Please join the Department of Biostatistics for a Seminar Series featuring Dr. Yongzhao Shao, who will deliver a presentation on integrated regression analysis.
Multi-group studies are increasingly used to borrow strength from multiple centers to obtain broadly generalizable findings including regression-based predictive models. However, among the often numerous predictors, some of them are nonlinear with differential distributions among centers leading to group composition heterogeneities. Also, novel biomarkers are measured using different emerging technical platforms producing not-directly-comparable data between centers. Data incoherence and heterogeneous group composition can lead to biases in covariates and misleading or contradictory findings for the conventional pooled data analysis. In this talk, we introduce a new regression analysis for multi-group studies via systems of partially linear models (SPLMs) with integrated data harmonization using latent construct to make measurements comparable across centers and eliminate potential biases in covariates. The SPLMs allow the nonparametric component to be infinite dimensional in some Reproducing Kernel Hilbert Space to account for potentially complicated nonlinear predictors.
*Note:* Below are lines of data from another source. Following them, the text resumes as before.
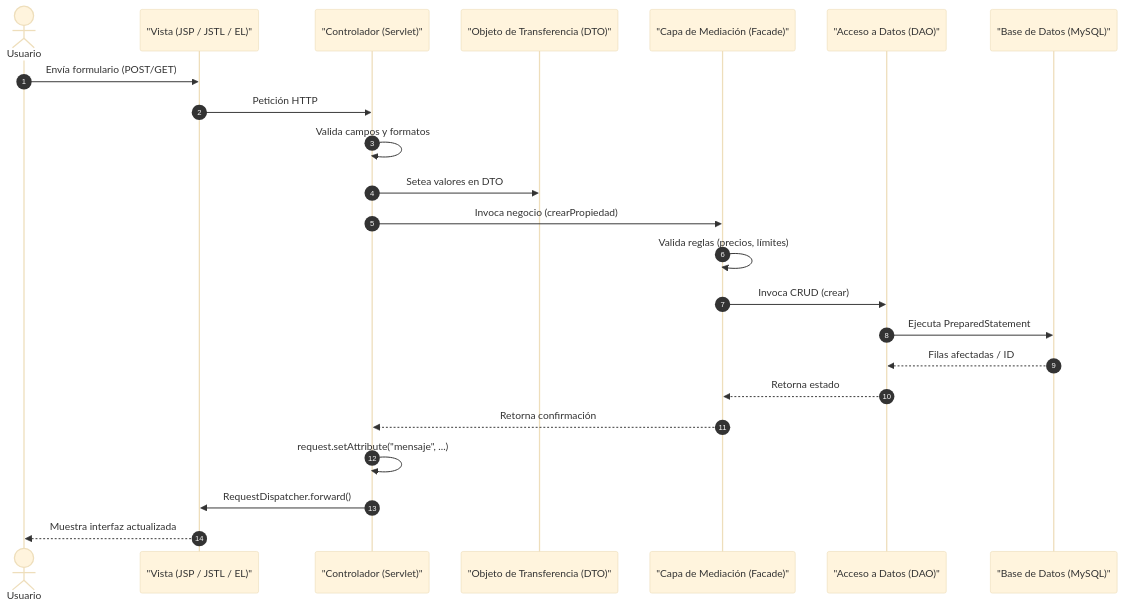
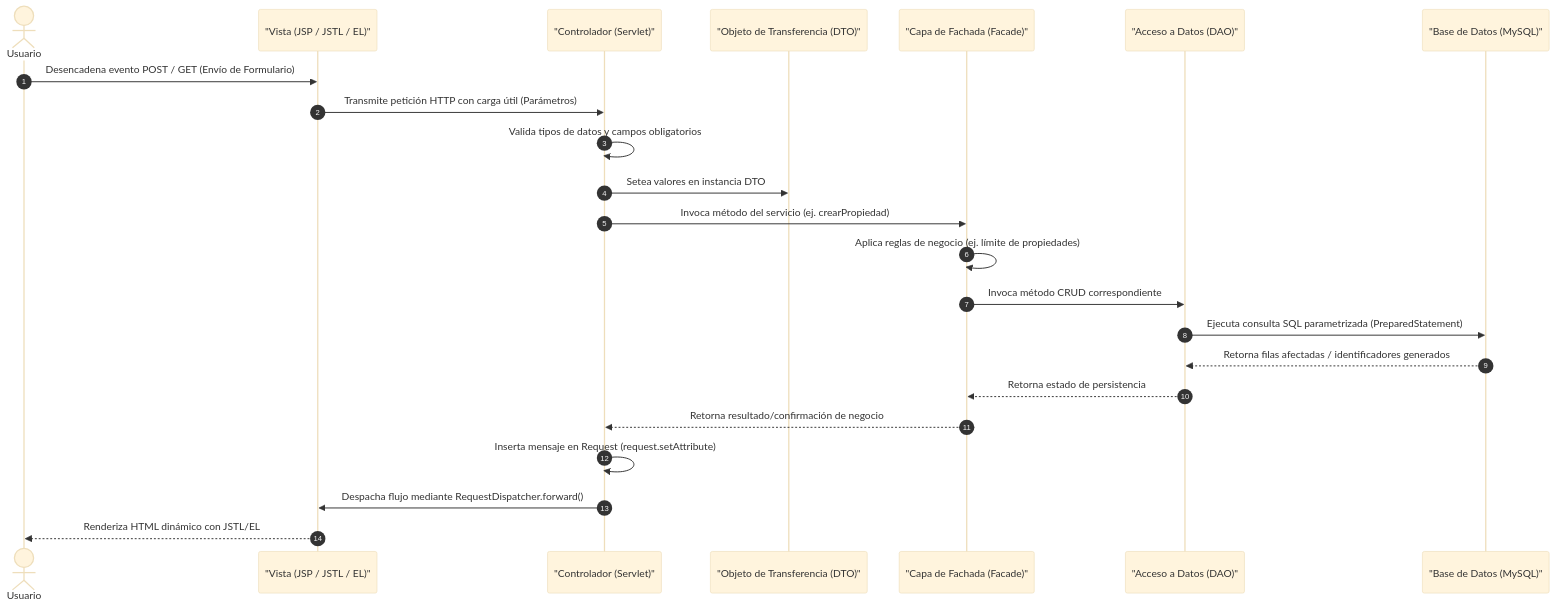
Before and after one commit to JeremiAlex04/Portal-Inmobiliario: the first of 3 diagrams in README.md, drawn with Mermaid (base theme). The commit also changed other lines of this file, not shown here.

Commit message:
Documentacion: Mejora de lenguaje academico y adicion de diagrama de infraestructura

````diff
--- a/README.md
+++ b/README.md
@@ -37,26 +49,26 @@
 ```mermaid
 sequenceDiagram
     autonumber
     actor Usuario
     participant JSP as "Vista (JSP / JSTL / EL)"
     participant Servlet as "Controlador (Servlet)"
     participant DTO as "Objeto de Transferencia (DTO)"
-    participant Facade as "Capa de Mediación (Facade)"
+    participant Facade as "Capa de Fachada (Facade)"
     participant DAO as "Acceso a Datos (DAO)"
     participant DB as "Base de Datos (MySQL)"
 
-    Usuario->>JSP: Envía formulario (POST/GET)
-    JSP->>Servlet: Petición HTTP
-    Servlet->>Servlet: Valida campos y formatos
-    Servlet->>DTO: Setea valores en DTO
-    Servlet->>Facade: Invoca negocio (crearPropiedad)
-    Facade->>Facade: Valida reglas (precios, límites)
-    Facade->>DAO: Invoca CRUD (crear)
-    DAO->>DB: Ejecuta PreparedStatement
-    DB-->>DAO: Filas afectadas / ID
-    DAO-->>Facade: Retorna estado
-    Facade-->>Servlet: Retorna confirmación
-    Servlet->>Servlet: request.setAttribute("mensaje", ...)
-    Servlet->>JSP: RequestDispatcher.forward()
-    JSP-->>Usuario: Muestra interfaz actualizada
+    Usuario->>JSP: Desencadena evento POST / GET (Envío de Formulario)
+    JSP->>Servlet: Transmite petición HTTP con carga útil (Parámetros)
+    Servlet->>Servlet: Valida tipos de datos y campos obligatorios
+    Servlet->>DTO: Setea valores en instancia DTO
+    Servlet->>Facade: Invoca método del servicio (ej. crearPropiedad)
+    Facade->>Facade: Aplica reglas de negocio (ej. límite de propiedades)
+    Facade->>DAO: Invoca método CRUD correspondiente
+    DAO->>DB: Ejecuta consulta SQL parametrizada (PreparedStatement)
+    DB-->>DAO: Retorna filas afectadas / identificadores generados
+    DAO-->>Facade: Retorna estado de persistencia
+    Facade-->>Servlet: Retorna resultado/confirmación de negocio
+    Servlet->>Servlet: Inserta mensaje en Request (request.setAttribute)
+    Servlet->>JSP: Despacha flujo mediante RequestDispatcher.forward()
+    JSP-->>Usuario: Renderiza HTML dinámico con JSTL/EL
 ```
````
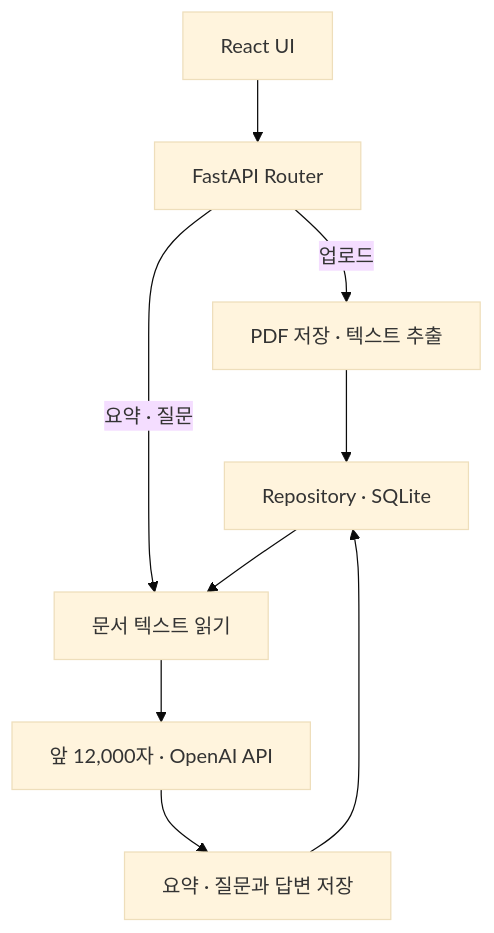
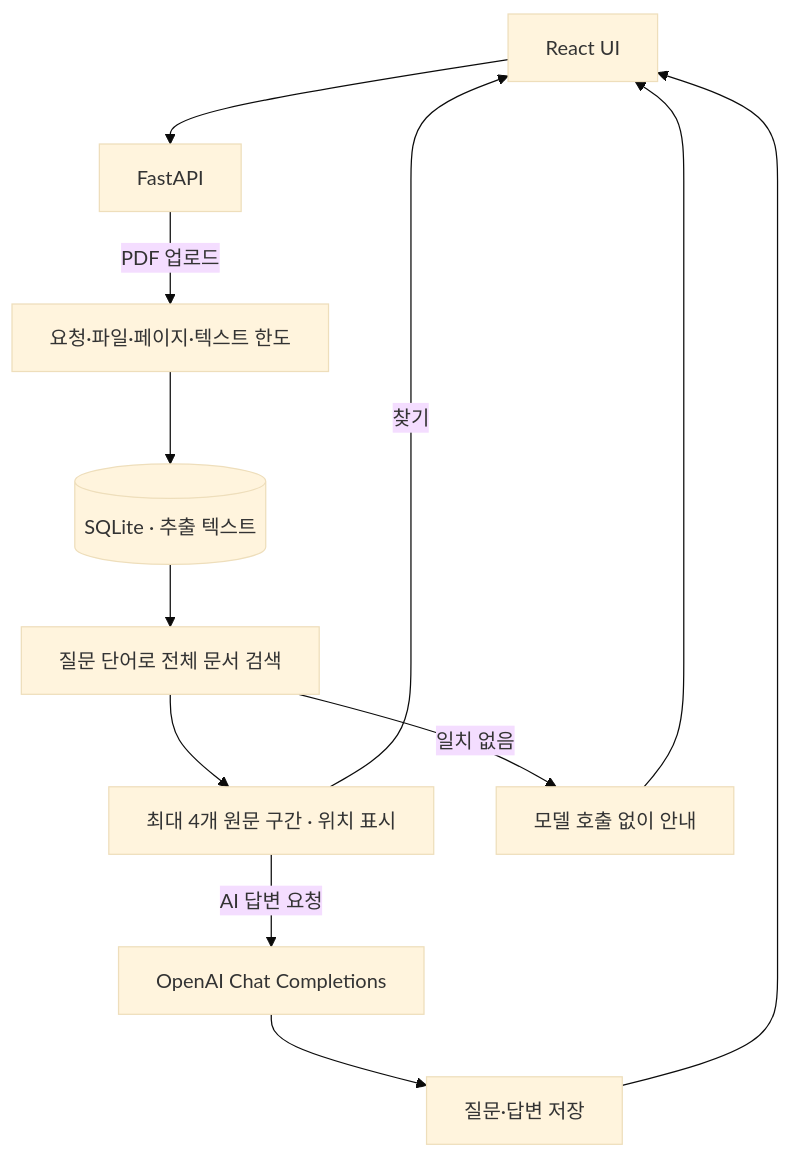
The diagram in README.md (NIGHTPURI/docinsight-ai), drawn with Mermaid (base theme) before and after one commit. The commit also changed other lines of this file and 29 other files, not shown here.

````diff
--- a/README.md
+++ b/README.md
@@ -56,11 +9,14 @@
 ```mermaid
 flowchart TD
-    U["React UI"] --> R["FastAPI Router"]
-    R -->|업로드| P["PDF 저장 · 텍스트 추출"]
-    P --> D["Repository · SQLite"]
-    R -->|요약 · 질문| S["문서 텍스트 읽기"]
-    D --> S
-    S --> L["앞 12,000자 · OpenAI API"]
-    L --> W["요약 · 질문과 답변 저장"]
-    W --> D
+    U[React UI] --> R[FastAPI]
+    R -->|PDF 업로드| B[요청·파일·페이지·텍스트 한도]
+    B --> D[(SQLite · 추출 텍스트)]
+    D --> S[질문 단어로 전체 문서 검색]
+    S --> E[최대 4개 원문 구간 · 위치 표시]
+    E -->|찾기| U
+    E -->|AI 답변 요청| A[OpenAI Chat Completions]
+    S -->|일치 없음| N[모델 호출 없이 안내]
+    A --> H[질문·답변 저장]
+    H --> U
+    N --> U
 ```
````
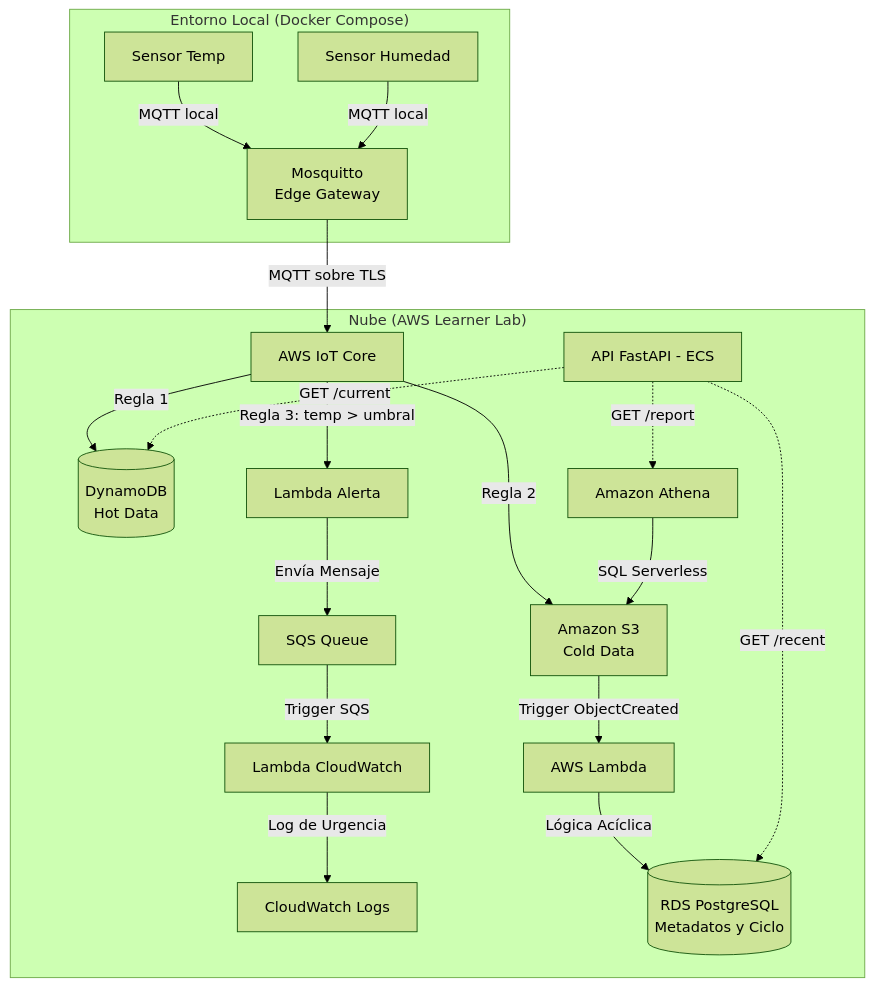
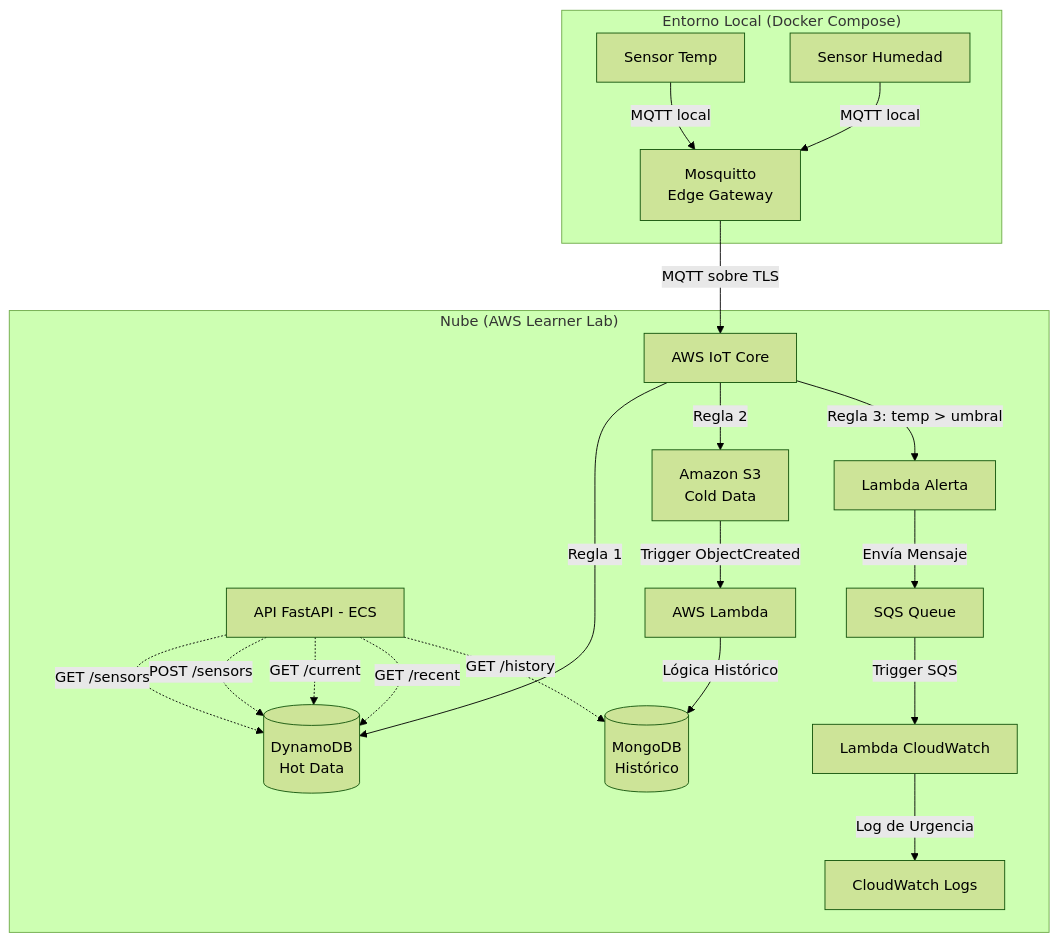
One commit to SebasEE77/Final_IoT_Project changed the second of 2 diagrams in README.md. Above: the diagram before and after it, drawn with Mermaid (forest theme). The commit also changed other lines of this file, not shown here.

````diff
--- a/README.md
+++ b/README.md
@@ -36,30 +36,30 @@
 ```mermaid
 graph TD
     subgraph "Entorno Local (Docker Compose)"
         S1[Sensor Temp] -->|MQTT local| M[Mosquitto\nEdge Gateway]
         S2[Sensor Humedad] -->|MQTT local| M
 
     end
 
     subgraph "Nube (AWS Learner Lab)"
         API[API FastAPI - ECS]
         M -->|MQTT sobre TLS| IOT[AWS IoT Core]
         
         IOT -->|Regla 1| DDB[(DynamoDB\nHot Data)]
         IOT -->|Regla 2| S3[Amazon S3\nCold Data]
         IOT -->|Regla 3: temp > umbral| L1[Lambda Alerta]
         
         L1 -->|Envía Mensaje| Q[SQS Queue]
         Q -->|Trigger SQS| L2[Lambda CloudWatch]
         L2 -->|Log de Urgencia| CW[CloudWatch Logs]
         
         S3 -->|Trigger ObjectCreated| L[AWS Lambda]
-        L -->|Lógica Acíclica| RDS[(RDS PostgreSQL\nMetadatos y Ciclo)]
-        
-        ATH[Amazon Athena] -->|SQL Serverless| S3
+        L -->|Lógica Histórico| MongoDB[(MongoDB\nHistórico)]
     end
 
+    API -.->|GET /sensors| DDB
+    API -.->|POST /sensors| DDB
     API -.->|GET /current| DDB
-    API -.->|GET /recent| RDS
-    API -.->|GET /report| ATH
+    API -.->|GET /recent| DDB
+    API -.->|GET /history| MongoDB
 ```
````
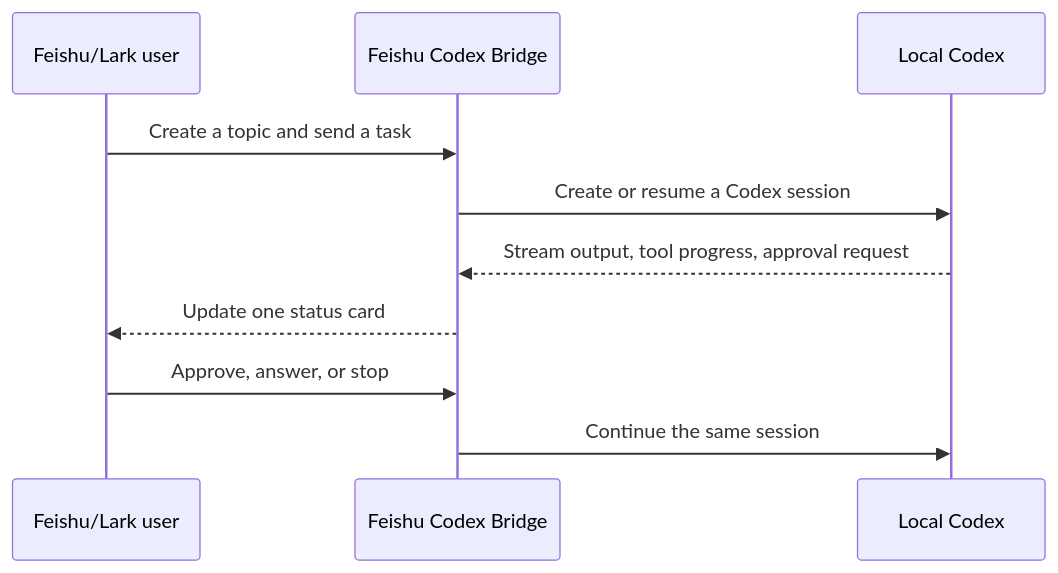
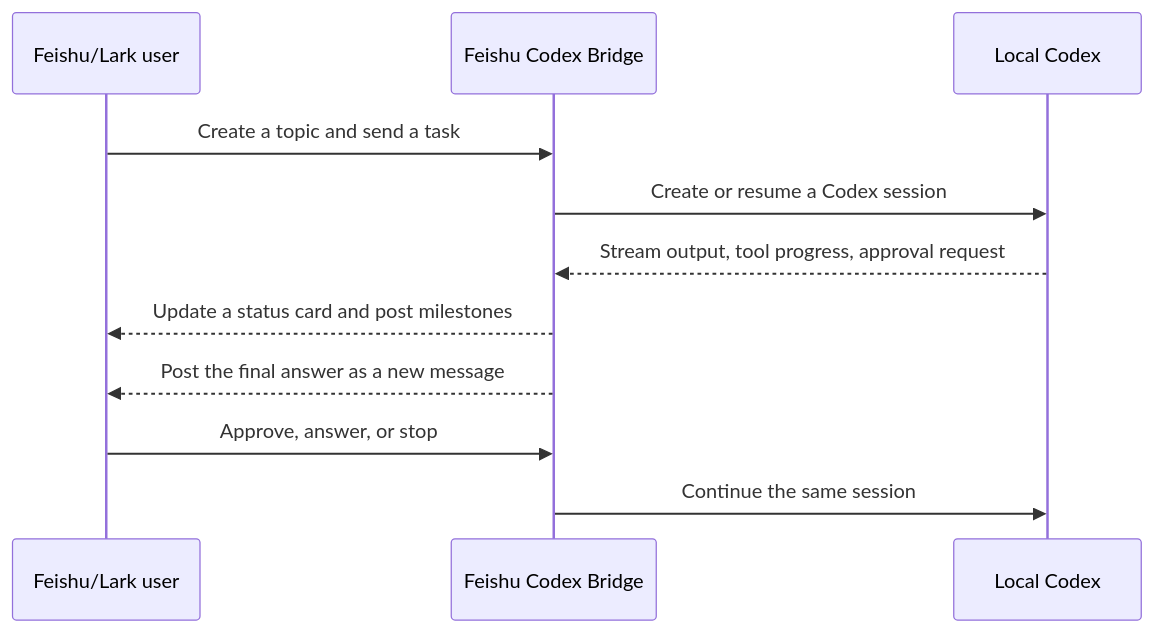
One commit to lengjingxu/feishu-codex-bridge changed the diagram in README.en.md. Above: the diagram before and after it, drawn with Mermaid. The commit also changed other lines of this file and 4 other files, not shown here.

````diff
--- a/README.en.md
+++ b/README.en.md
@@ -34,12 +34,13 @@
 ```mermaid
 sequenceDiagram
     participant U as Feishu/Lark user
     participant B as Feishu Codex Bridge
     participant C as Local Codex
     U->>B: Create a topic and send a task
     B->>C: Create or resume a Codex session
     C-->>B: Stream output, tool progress, approval request
-    B-->>U: Update one status card
+    B-->>U: Update a status card and post milestones
+    B-->>U: Post the final answer as a new message
     U->>B: Approve, answer, or stop
     B->>C: Continue the same session
 ```
````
A constrained regularization method is introduced with variable selection capacity to filter out non-informative predictors, and consistently estimate effects of selected predictors. In particular, when the effects of predictors are all homogeneous, the SPLMs can automatically reduce to one single predictive model which facilitates unified predictions for all groups. The proposed method is easy to implement with a fast computing algorithm as illustrated using a study on Alzheimer's disease. This talk is based on joint research with Lei Yang at NYU School of Medicine.
Dr. Yongzhao Shao is a professor in the Division of Biostatistics, Department of Population Health and Department of Environmental Medicine at NYU School of Medicine. He is an elected fellow of the American Statistical Association. His current research interest includes developing and evaluating risk prediction models in precision medicine for cancers and Alzheimer’s disease and developing methods for studying effects of environmental exposures on diseases.
Registration required to attend.